- _What is expected_
If a line of the material holds the string "docs", please copy it.

- _Data supplied_
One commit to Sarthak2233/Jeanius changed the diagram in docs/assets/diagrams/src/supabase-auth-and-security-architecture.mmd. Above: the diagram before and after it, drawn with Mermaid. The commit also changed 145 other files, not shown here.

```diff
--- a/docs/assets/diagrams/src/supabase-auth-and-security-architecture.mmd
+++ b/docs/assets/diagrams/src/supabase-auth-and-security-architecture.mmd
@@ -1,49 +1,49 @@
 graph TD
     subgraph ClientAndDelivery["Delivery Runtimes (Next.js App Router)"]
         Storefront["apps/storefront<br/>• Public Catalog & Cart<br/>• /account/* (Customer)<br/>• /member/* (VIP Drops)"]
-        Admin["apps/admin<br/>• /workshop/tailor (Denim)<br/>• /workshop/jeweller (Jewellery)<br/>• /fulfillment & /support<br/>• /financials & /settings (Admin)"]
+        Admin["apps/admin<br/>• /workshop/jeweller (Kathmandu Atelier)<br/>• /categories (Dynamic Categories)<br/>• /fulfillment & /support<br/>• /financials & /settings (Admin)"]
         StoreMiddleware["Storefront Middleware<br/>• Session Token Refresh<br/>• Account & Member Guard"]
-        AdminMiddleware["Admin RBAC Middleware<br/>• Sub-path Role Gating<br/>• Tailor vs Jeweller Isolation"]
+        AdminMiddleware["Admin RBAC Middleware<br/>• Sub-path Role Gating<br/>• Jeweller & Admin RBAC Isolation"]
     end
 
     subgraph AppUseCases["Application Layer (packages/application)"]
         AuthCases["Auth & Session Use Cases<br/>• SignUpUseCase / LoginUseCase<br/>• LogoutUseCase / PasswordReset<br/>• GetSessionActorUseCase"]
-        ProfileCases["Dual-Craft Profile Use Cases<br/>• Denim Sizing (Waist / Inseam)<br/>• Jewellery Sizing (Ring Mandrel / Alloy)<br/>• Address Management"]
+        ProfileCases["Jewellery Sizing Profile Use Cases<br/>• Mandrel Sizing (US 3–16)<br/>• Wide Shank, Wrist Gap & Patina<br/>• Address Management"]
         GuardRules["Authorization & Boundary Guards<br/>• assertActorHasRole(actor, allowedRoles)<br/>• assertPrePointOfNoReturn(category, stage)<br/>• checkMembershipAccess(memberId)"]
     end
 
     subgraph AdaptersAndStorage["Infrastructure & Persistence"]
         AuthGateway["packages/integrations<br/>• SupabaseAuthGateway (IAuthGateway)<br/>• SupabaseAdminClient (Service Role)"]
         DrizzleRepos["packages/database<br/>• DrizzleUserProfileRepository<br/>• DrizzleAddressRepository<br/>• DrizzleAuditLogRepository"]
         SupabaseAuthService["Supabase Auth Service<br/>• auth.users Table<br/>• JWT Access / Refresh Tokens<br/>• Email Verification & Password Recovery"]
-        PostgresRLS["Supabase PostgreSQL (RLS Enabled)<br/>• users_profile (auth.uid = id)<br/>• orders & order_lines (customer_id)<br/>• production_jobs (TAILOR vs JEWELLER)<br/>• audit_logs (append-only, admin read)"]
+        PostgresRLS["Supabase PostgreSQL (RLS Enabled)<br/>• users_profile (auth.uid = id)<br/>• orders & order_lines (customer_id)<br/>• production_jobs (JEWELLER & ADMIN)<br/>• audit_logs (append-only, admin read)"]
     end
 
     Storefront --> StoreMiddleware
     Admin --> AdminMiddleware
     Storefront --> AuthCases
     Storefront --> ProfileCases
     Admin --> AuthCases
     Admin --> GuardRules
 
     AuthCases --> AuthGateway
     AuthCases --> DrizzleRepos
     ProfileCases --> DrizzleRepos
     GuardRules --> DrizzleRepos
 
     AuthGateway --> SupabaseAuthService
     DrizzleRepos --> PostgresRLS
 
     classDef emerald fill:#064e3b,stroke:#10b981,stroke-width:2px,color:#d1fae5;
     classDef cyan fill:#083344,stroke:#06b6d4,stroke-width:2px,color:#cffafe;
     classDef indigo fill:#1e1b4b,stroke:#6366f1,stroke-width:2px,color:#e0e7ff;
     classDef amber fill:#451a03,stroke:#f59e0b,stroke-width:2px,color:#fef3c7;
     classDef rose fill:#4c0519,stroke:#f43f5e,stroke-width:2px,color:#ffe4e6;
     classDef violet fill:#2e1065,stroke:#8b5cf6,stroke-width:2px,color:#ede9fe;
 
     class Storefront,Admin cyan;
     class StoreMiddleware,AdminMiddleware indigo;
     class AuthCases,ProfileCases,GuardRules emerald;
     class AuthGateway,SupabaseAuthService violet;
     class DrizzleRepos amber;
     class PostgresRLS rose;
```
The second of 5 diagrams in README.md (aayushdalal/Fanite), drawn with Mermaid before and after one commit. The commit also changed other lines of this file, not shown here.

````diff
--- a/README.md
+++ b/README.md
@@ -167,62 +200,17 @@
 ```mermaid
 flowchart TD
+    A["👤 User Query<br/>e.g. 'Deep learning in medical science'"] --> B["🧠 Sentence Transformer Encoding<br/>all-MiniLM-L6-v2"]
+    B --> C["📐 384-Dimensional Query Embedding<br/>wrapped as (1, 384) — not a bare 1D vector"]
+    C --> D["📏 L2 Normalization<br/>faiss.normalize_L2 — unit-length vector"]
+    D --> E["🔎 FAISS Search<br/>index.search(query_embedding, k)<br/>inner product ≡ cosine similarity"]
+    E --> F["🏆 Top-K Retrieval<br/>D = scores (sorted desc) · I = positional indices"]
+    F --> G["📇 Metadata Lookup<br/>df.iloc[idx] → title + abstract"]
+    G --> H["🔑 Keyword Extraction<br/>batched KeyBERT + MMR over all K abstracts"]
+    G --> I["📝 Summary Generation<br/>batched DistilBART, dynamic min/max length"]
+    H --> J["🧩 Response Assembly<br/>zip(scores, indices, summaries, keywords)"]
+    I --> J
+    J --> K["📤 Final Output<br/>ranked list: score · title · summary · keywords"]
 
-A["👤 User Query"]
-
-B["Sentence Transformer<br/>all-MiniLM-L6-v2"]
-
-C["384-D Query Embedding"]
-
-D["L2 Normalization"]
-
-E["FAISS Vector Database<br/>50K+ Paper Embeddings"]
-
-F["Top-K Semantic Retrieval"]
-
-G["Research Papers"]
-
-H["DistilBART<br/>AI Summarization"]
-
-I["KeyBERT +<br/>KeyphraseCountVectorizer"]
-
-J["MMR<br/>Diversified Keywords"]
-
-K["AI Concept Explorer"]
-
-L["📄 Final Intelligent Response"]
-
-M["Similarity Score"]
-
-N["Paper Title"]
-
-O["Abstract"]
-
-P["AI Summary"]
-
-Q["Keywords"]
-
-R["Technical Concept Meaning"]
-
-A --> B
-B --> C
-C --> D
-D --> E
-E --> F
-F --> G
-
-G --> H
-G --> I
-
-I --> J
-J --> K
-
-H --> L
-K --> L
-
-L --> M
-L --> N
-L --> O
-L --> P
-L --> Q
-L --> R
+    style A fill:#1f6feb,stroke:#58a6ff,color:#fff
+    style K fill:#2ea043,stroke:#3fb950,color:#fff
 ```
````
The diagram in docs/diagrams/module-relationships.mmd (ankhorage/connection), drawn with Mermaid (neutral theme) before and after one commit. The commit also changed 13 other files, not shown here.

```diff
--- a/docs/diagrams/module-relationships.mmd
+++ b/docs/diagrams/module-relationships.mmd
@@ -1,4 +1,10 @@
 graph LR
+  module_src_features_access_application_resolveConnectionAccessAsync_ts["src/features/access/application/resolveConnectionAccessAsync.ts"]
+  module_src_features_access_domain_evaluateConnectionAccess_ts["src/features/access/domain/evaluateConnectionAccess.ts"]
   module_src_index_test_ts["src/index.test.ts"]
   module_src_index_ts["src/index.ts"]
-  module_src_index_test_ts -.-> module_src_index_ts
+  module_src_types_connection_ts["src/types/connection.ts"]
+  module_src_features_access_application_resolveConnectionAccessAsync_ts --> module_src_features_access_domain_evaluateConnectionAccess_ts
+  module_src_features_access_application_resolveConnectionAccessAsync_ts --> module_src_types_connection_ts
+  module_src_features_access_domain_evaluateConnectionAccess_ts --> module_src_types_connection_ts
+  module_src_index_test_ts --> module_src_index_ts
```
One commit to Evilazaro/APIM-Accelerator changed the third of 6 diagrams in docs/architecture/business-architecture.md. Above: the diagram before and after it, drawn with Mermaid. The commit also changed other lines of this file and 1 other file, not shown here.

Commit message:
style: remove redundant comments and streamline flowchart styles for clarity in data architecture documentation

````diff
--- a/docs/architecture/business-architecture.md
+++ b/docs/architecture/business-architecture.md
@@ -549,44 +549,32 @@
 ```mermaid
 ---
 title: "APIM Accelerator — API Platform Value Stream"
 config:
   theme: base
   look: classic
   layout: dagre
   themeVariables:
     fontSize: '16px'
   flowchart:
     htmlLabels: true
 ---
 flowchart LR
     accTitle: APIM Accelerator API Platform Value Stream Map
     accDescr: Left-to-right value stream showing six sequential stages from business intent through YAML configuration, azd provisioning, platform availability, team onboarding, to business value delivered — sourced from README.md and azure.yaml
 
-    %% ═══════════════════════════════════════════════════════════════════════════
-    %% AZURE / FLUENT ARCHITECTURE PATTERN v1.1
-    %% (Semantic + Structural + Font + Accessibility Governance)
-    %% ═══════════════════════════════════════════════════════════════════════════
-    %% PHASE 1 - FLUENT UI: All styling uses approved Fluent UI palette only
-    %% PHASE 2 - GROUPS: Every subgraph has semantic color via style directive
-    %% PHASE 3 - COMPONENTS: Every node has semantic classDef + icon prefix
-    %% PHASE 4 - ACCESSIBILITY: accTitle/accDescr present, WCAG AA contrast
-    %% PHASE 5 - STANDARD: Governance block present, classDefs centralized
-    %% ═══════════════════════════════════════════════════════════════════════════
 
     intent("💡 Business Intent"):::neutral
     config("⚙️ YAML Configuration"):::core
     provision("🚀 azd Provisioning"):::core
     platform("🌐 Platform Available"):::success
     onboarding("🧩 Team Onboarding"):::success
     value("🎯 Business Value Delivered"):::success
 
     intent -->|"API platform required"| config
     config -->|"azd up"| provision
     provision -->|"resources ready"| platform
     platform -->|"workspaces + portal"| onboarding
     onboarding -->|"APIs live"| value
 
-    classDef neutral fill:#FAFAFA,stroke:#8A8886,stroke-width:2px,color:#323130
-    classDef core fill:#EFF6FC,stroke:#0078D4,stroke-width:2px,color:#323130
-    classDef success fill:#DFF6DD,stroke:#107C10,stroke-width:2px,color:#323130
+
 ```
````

- _Exercise answer_
One commit to Sarthak2233/Jeanius changed the diagram in docs/assets/diagrams/src/supabase-auth-and-security-architecture.mmd. Above: the diagram before and after it, drawn with Mermaid. The commit also changed 145 other files, not shown here.
--- a/docs/assets/diagrams/src/supabase-auth-and-security-architecture.mmd
+++ b/docs/assets/diagrams/src/supabase-auth-and-security-architecture.mmd
The diagram in docs/diagrams/module-relationships.mmd (ankhorage/connection), drawn with Mermaid (neutral theme) before and after one commit. The commit also changed 13 other files, not shown here.
--- a/docs/diagrams/module-relationships.mmd
+++ b/docs/diagrams/module-relationships.mmd
One commit to Evilazaro/APIM-Accelerator changed the third of 6 diagrams in docs/architecture/business-architecture.md. Above: the diagram before and after it, drawn with Mermaid. The commit also changed other lines of this file and 1 other file, not shown here.
--- a/docs/architecture/business-architecture.md
+++ b/docs/architecture/business-architecture.md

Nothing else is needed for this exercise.